### Directions
Every record that follows should be copied exactly. No picture belongs in the copy.

Records from a data source
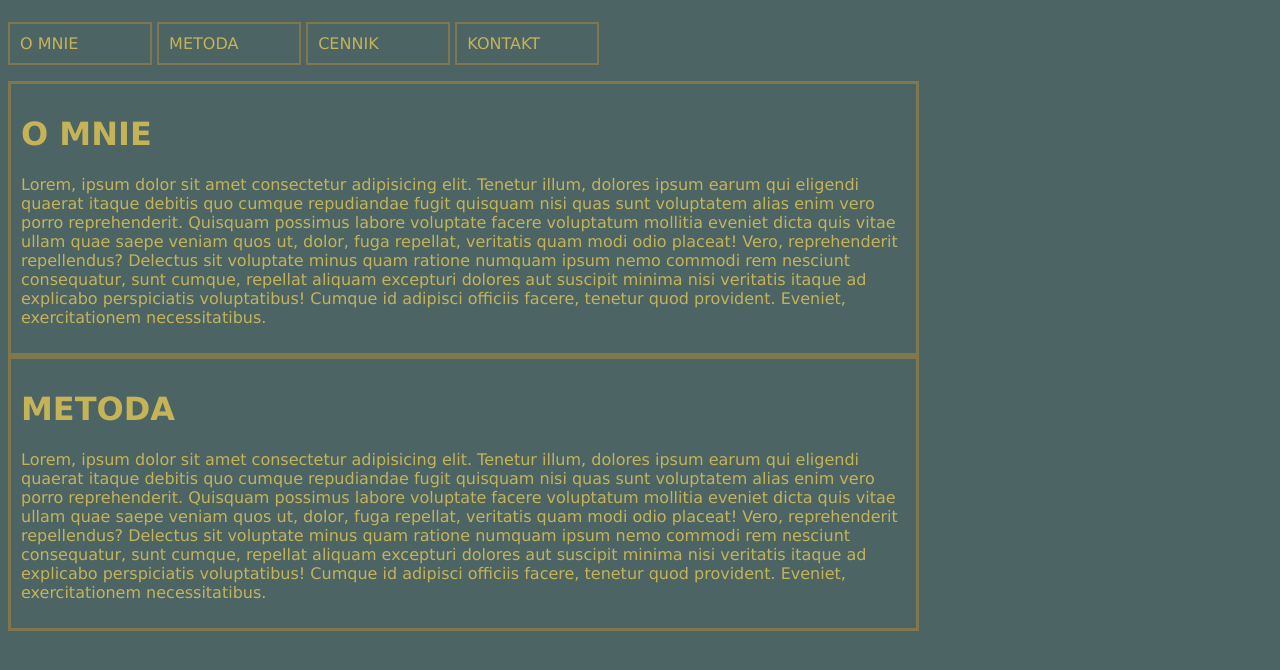
Repository: LechCieslak/zzz_webside
Page: index.html
An editor plug-in stored every save of this project. The page is shown before and after the next save, followed by the edit.
The browser window is 1280 px wide. The pictures show the whole page.
After loading, the first visible `li.uj1` was clicked once.

Above is the page before, as saved 2020-08-18 13:36:59.

After the next save:
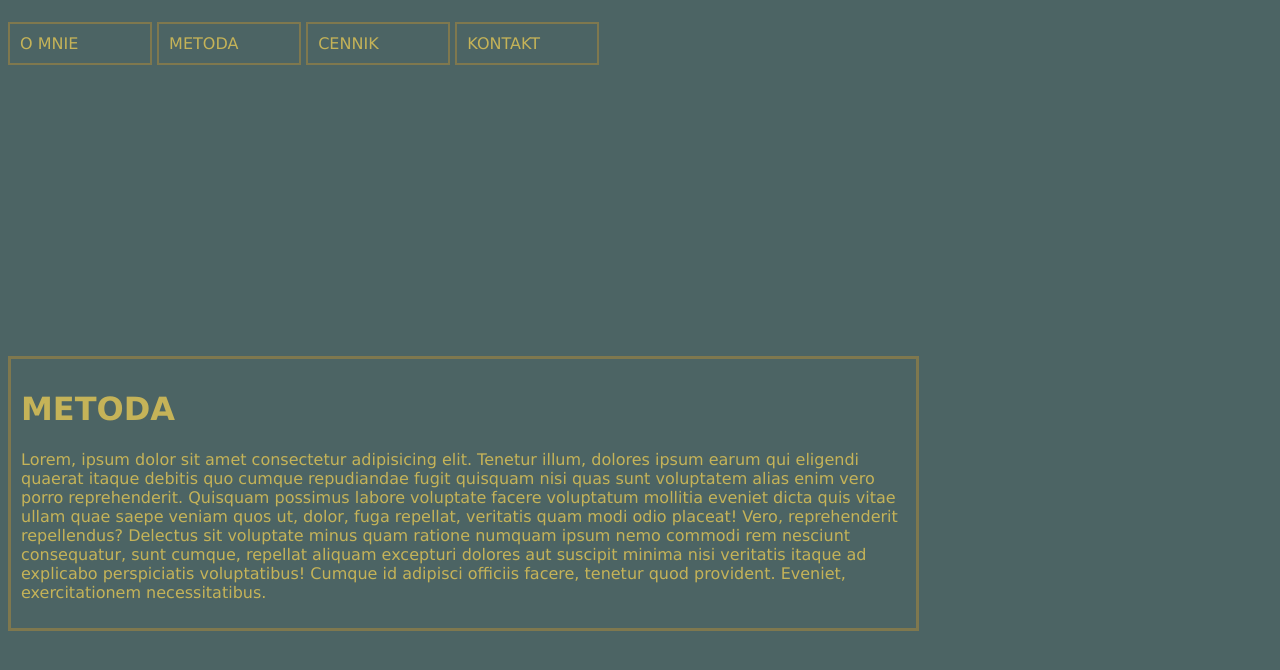
Saved 14 s later.
--- a/style.css
+++ b/style.css
@@ -37,5 +37,5 @@
 }
 
 .nowa {
-    opacity: 1;
+    opacity: 0;
 }

After the save that followed:
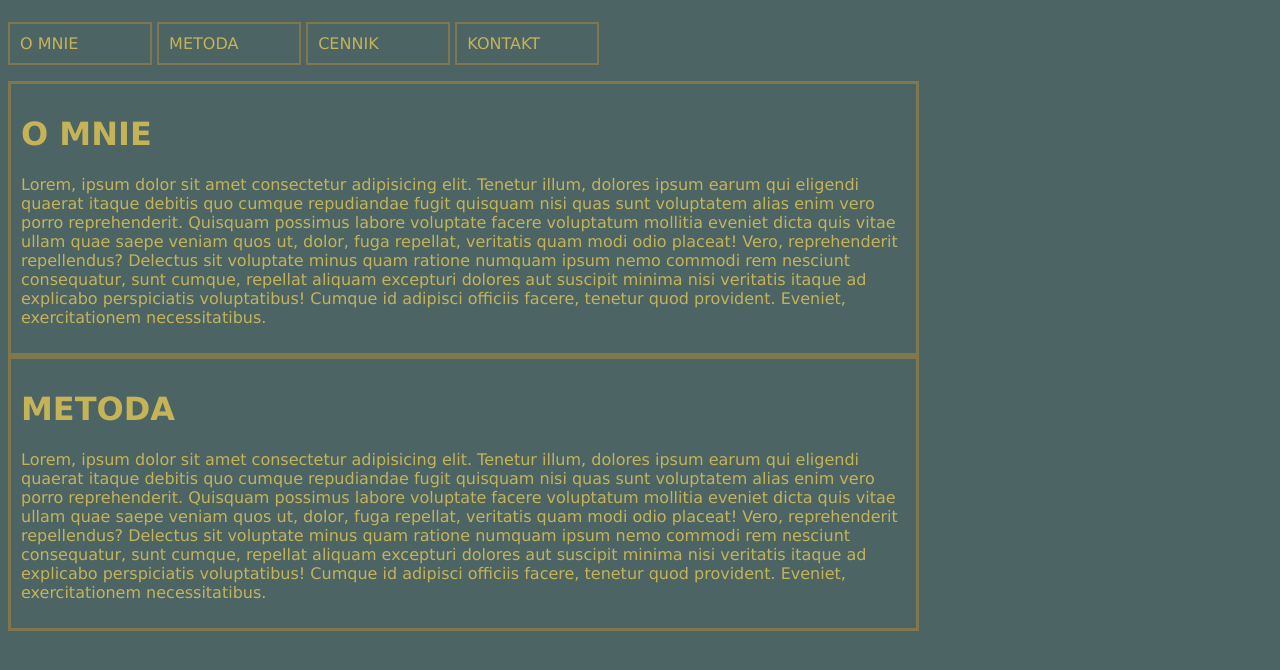
Saved 10 s later.
--- a/style.css
+++ b/style.css
@@ -37,5 +37,5 @@
 }
 
 .nowa {
-    opacity: 0;
+    opacity: 1;
 }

### Response box
Repository: LechCieslak/zzz_webside
Page: index.html
An editor plug-in stored every save of this project. The page is shown before and after the next save, followed by the edit.
The browser window is 1280 px wide. The pictures show the whole page.
After loading, the first visible `li.uj1` was clicked once.

Above is the page before, as saved 2020-08-18 13:36:59.

After the next save:
Saved 14 s later.
--- a/style.css
+++ b/style.css
@@ -37,5 +37,5 @@
 }
 
 .nowa {
-    opacity: 1;
+    opacity: 0;
 }

After the save that followed:
Saved 10 s later.
--- a/style.css
+++ b/style.css
@@ -37,5 +37,5 @@
 }
 
 .nowa {
-    opacity: 0;
+    opacity: 1;
 }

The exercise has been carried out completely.